Fishing the Finesse Popper with Fred Roumbanis

While Major League Fishing Pro Fred Roumbanis may be best known for his swimbait and frog fishing skills, his waters run deep. Equally at home with a flippin’ stick or a spinning rod, Roumbanis is among the most versatile anglers in the professional ranks. True to his Western roots, one of his favorite under the radar baits is the Ima Finesse Popper. “The cool thing about the Finesse Popper is that there are so many ways to work it,” said Roumbanis. “It pops, spits, and walks. It weighs 3/8 oz and measures a little over 2 ½ inches. It’s a small bait, don’t let that fool you. It gets bit when the bite is tough and it catches big fish.”

The Basic Retrieve

“My basic retrieve with the Finesse Popper is a pop, pop, spit,” explained Roumbanis. “Little twitches and a long drag with the rod, that’s how you make it spit. After the spit, I’ll let it sit there for a second or so. A lot of times they’ll hit it when you move it again. But sometimes they’ll just crush it when its sitting still. With this retrieve, you can really mix it up by changing up cadence. Add a pop or a spit. Let it sit or not, but ultimately the fish will always tell you the right way to work it. I’ll throw it on a baitcaster, a Dobyns 705CB which has a nice soft tip with a lot of back bone and I’ll use 12lb copolymer line with a 6.3:1 Sixgill Wraith Reel. I’ll tie directly to the Finesse Popper with a Perfection Loop Knot.”

A loop knot adds to the action of the Finesse Popper.

Speed It Up

During the Summer and Fall, schooling fish will move offshore and suspend around baitfish. Roumbanis will fish the Finesse Popper at a fast pace to mimic schooling activity. “On those slick calm days you can see the fish busting and you’ve got to chase them around and find them visually,” offered Roumbanis. “I’ll put the Finesse Popper on a spinning rod so I can bomb it as far as I can without ever having to worry about a birds nest or anything like that. It works really good. When I’m popping the bait, I’m reeling at the same time. What this does, it actually pulls the bait and causes it to spit water forward. I’m covering a lot of water and the bait is constantly moving and creating a commotion. This technique can really triggers some good bites.

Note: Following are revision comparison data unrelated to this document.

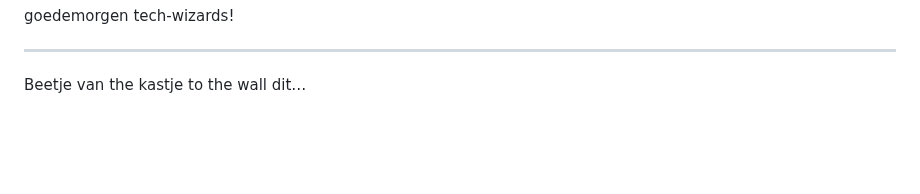
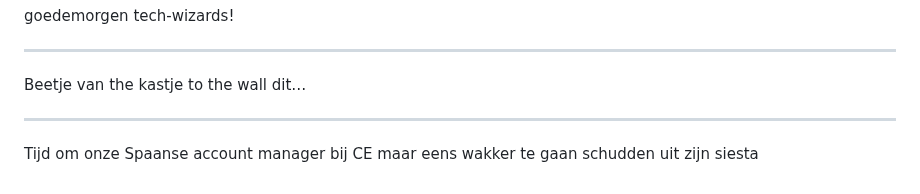
Before and after one commit to iMerijn/iMerijn.github.io, a Markdown page: quotes/quotes.md, the part around the change. Rendered like a GitHub page; blank space fills up the shorter version.

Commit message:
Voeg goedgekeurde quote toe: "Tijd om onze Spaanse account manager bij CE maar e"

```diff
--- a/quotes/quotes.md
+++ b/quotes/quotes.md
@@ -314,3 +314,7 @@ goedemorgen tech-wizards!
 ---
 
 Beetje van the kastje to the wall dit…
+
+---
+
+Tijd om onze Spaanse account manager bij CE maar eens wakker te gaan schudden uit zijn siesta
```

Roumbanis will use both spinning and baitcast gear depending on the situation.

The Arkansas Pro relies on a Dobyns Champion 733 Spinning Rod paired with a 7.1:1 Banshee Sixgill Reel. He’ll spool up with 10 lb Cortland Braided Line to which he ties a short 8lb mono leader.

Walkin’ In Place

By contrast, there are times when Roumbanis will use the Finesse Popper to draw bass out of cover. “On natural lakes or rivers, where you get a lot of lay downs, especially post spawn when you get the fry guarders, a popper is probably the best bait to throw,” he said. “I’ll walk it real slow. I’m not really pulling the bait towards me as much as I am working it in place. I just want to keep the bait in the strike zone as long as possible.”

Roumbanis opts for spinning gear for many situations.


The Finesse Popper is available in eleven great fish catching colors including three new choices: Baby Bass, OG Ghost Minnow and Blue Head Black Back Ghost. “All the colors work well,” said Roumbanis. “My three go to colors are Real Ghost Shad, Bone, and Chrome. If the water is super clear water, I like Real Ghost Shad. Bone is a great all around color. Even though the Finesse Popper is a small bait, I believe Bone makes the bait look bigger and more enticing. On sunny calm days I love Chrome, it just reflects crazy in the sun. In the Fall when the bait is shallow, it’s just awesome. When the fish are guarding fry, I’ll mix in the Bluegill or Baby Bass. Like I said, all the colors are great.”

The Finesse Popper is currently offered in 11 proven colors,

So the next time you are searching for a topwater bite, remember these great tips and tie on the Finesse Popper. You’ll be glad you did.